- **PROBLEM TO WORK ON**
From the listing below, copy each line that holds "height".

- **GIVEN DATA**
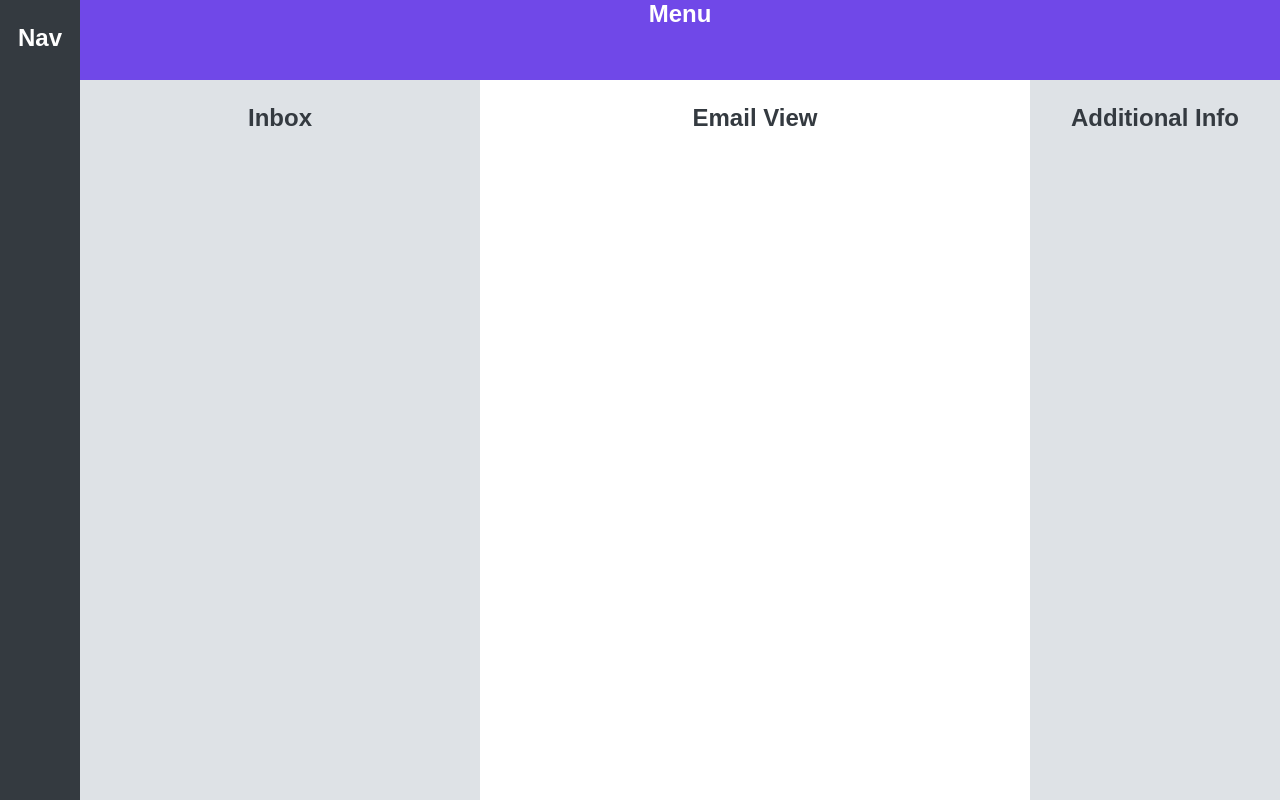
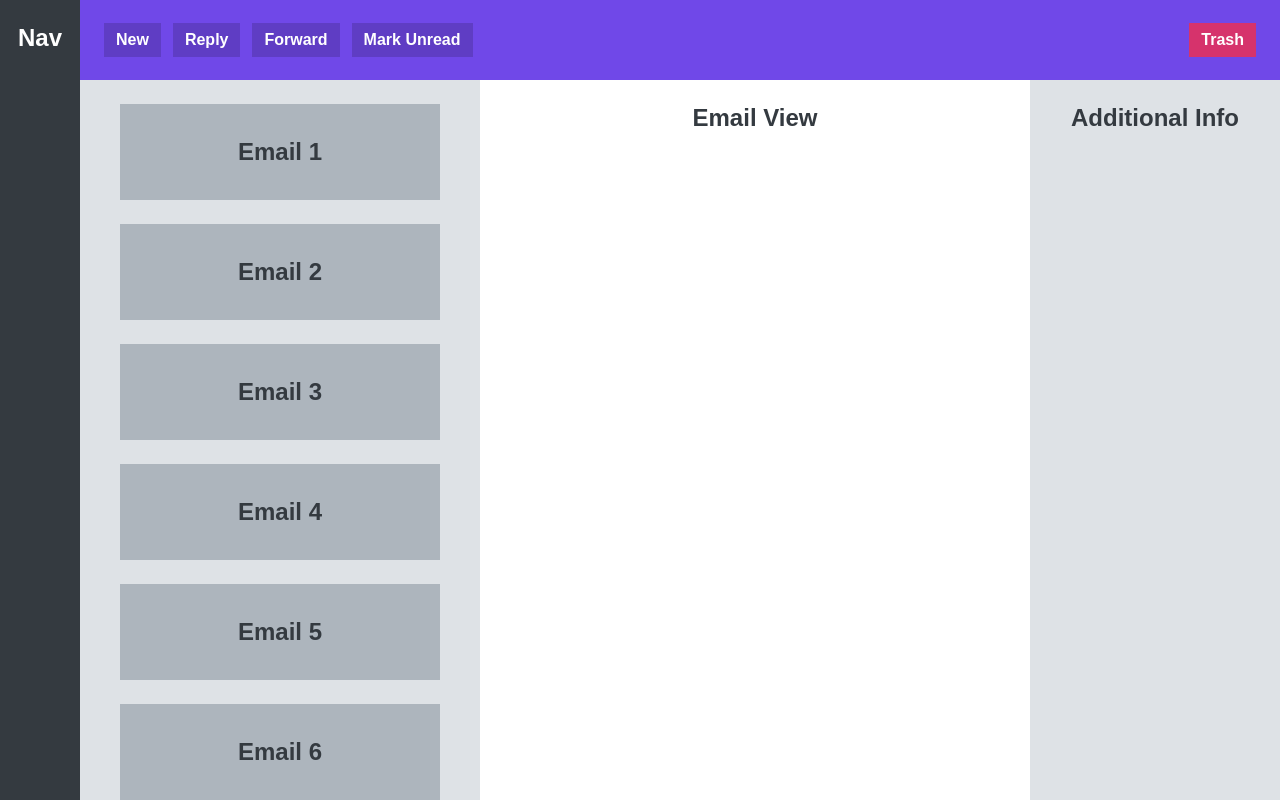
Before and after one commit to Jeremy1806/Web-Dev-Practice, a plain HTML site: page Web Appl Page/Email_webappl_layout.html in a window 1280 px wide. Drawn offline with Linux system fonts and the light colour scheme.

Commit message:
made email section

```diff
--- a/Web Appl Page/Email_webappl_layout.html
+++ b/Web Appl Page/Email_webappl_layout.html
@@ -20,37 +20,89 @@
         display: grid;
         grid-template-columns: 80px 400px 1fr 250px;
         grid-template-rows: 80px 1fr;
+        height: 100vh;
       }
       nav {
         background-color: #343a40;
         grid-row: 1/-1;
         color: white;
-        height: 100vh;
       }
       menu {
         background-color: #7048e8;
         grid-column: 2/-1;
         color: white;
+
+        display: flex;
+        align-items: center;
+        gap: 12px;
+        padding: 0 24px;
       }
       section {
         background-color: #dee2e6;
+        padding: 40px;
+
+        overflow: scroll;
+        /* height: 100vh; */
+        display: flex;
+        flex-direction: column;
+        gap: 24px;
       }
       aside {
         background-color: #dee2e6;
       }
 
+      button {
+        display: inline-block;
+        font-weight: bold;
+        padding: 8px 12px;
+        background-color: #5f3dc4;
+        font-size: 16px;
+        border: none;
+        cursor: pointer;
+        color: white;
+      }
+      button:last-child {
+        background-color: #d6336c;
+        margin-left: auto;
+      }
       nav,
       section,
       main,
       aside {
         padding-top: 24px;
       }
+      .email {
+        height: 96px;
+        background-color: #adb5bd;
+        flex-shrink: 0;
+        display: flex;
+        align-items: center;
+        justify-content: center;
+        cursor: pointer;
+      }
     </style>
   </head>
   <body>
     <nav>Nav</nav>
-    <menu>Menu</menu>
-    <section>Inbox</section>
+    <menu>
+      <button>New</button>
+      <button>Reply</button>
+      <button>Forward</button>
+      <button>Mark Unread</button>
+      <button>Trash</button>
+    </menu>
+    <section>
+      <div class="email">Email 1</div>
+      <div class="email">Email 2</div>
+      <div class="email">Email 3</div>
+      <div class="email">Email 4</div>
+      <div class="email">Email 5</div>
+      <div class="email">Email 6</div>
+      <div class="email">Email 7</div>
+      <div class="email">Email 8</div>
+      <div class="email">Email 9</div>
+      <div class="email">Email 10</div>
+    </section>
     <main>Email View</main>
     <aside>Additional Info</aside>
   </body>
```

- **ANSWER AREA**
+        height: 100vh;
-        height: 100vh;
+        /* height: 100vh; */
+        height: 96px;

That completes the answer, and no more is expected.